I'm not sure whether you are being disingenuous here or just ridiculously naive !!

I'm going to avoid the politics of it; the psychology of it (you've already pointed out that it looks like the vulva of a child); I'll send you to a short history of this trend here for your 'enlightenment'. And instead, I wish to focus on what one does special for the sake of one's love ....

Really, Icy? Are you truly ready and willing to spread your legs wide open and have all your pubic hair ripped off with hot wax? And no, not just the hair around your cock, but the hair on your testicles and in your butt crack as well? Are you willing to pay good money, twice a month, to maintain the smooth, hairless sex of a prepubescent child for the one you love ??? because it will make her feel special ??

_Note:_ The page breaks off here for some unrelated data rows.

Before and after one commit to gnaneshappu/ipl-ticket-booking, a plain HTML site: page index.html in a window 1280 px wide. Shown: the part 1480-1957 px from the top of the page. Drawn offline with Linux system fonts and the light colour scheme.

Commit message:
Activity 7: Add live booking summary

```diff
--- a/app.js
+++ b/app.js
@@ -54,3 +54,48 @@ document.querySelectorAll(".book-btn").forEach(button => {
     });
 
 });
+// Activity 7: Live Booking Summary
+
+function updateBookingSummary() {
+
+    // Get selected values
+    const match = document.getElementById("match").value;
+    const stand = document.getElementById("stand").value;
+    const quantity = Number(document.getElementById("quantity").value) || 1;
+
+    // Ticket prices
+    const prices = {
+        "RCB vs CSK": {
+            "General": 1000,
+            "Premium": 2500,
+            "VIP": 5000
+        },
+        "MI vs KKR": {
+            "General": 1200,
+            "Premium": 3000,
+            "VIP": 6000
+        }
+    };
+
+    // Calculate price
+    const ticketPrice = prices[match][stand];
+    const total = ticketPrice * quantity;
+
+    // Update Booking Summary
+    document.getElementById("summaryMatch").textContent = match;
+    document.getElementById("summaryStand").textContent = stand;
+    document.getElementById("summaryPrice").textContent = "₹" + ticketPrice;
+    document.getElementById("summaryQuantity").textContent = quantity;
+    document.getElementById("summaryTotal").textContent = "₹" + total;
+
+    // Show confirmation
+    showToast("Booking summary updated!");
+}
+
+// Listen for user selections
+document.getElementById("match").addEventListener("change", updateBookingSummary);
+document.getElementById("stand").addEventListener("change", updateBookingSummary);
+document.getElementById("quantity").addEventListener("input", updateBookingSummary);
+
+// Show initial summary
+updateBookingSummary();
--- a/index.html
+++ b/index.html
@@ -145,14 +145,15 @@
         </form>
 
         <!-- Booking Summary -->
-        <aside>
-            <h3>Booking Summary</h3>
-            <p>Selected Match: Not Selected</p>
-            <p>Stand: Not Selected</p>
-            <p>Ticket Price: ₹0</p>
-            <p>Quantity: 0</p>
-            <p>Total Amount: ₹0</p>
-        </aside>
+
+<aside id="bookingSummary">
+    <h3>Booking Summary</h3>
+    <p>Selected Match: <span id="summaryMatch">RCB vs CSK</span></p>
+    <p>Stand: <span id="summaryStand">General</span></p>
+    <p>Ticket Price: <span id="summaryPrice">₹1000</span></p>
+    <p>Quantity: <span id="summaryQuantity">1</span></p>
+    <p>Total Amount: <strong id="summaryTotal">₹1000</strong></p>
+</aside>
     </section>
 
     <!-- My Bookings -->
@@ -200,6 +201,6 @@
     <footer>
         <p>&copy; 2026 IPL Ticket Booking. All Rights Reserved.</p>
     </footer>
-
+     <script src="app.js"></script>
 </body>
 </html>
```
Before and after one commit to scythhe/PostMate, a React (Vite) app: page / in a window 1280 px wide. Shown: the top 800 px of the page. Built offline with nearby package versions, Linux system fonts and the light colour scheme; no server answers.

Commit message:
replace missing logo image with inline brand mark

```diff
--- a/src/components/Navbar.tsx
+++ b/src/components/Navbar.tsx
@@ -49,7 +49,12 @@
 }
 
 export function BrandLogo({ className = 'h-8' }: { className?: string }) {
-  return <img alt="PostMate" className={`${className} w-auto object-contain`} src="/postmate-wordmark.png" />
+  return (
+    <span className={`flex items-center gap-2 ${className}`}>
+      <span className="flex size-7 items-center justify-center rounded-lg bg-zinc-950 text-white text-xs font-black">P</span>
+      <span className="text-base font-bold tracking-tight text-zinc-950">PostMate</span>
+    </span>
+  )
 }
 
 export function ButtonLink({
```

Where does acceptance and unconditional love enter in to this construct? Where are you learning to love another, flaws and all, accepting another's imperfections, learning to love 'as she is' rather than as you wish her to be? Where are you learning to give of yourself - your heart, your soul, your trust, your love - not based on whether she meets your mythical ideal criteria, but by the simple fact that she moves your heart? your soul? she excites your mind?

Man-child are you simply that shallow?


icyhighs said...


Seriously though, I'm going to go read up and learn. Always been fascinated by it, and never got round to it.
Red, that was some telling off. I feel like I've just been spanked silly.

red dirt girl said...

Because if I could, I'd reach through this computer and box your ears!


Now go back to your 'Dragon' post comments and soothe your wounded self.

Siddhartha Joshi said...

The post is interesting, but the comments are way more interesting...and I might add, informative.

icyHighs said...

No argument there, Siddhartha. Read up a fair bit on the topic after this post; was a very informative experience.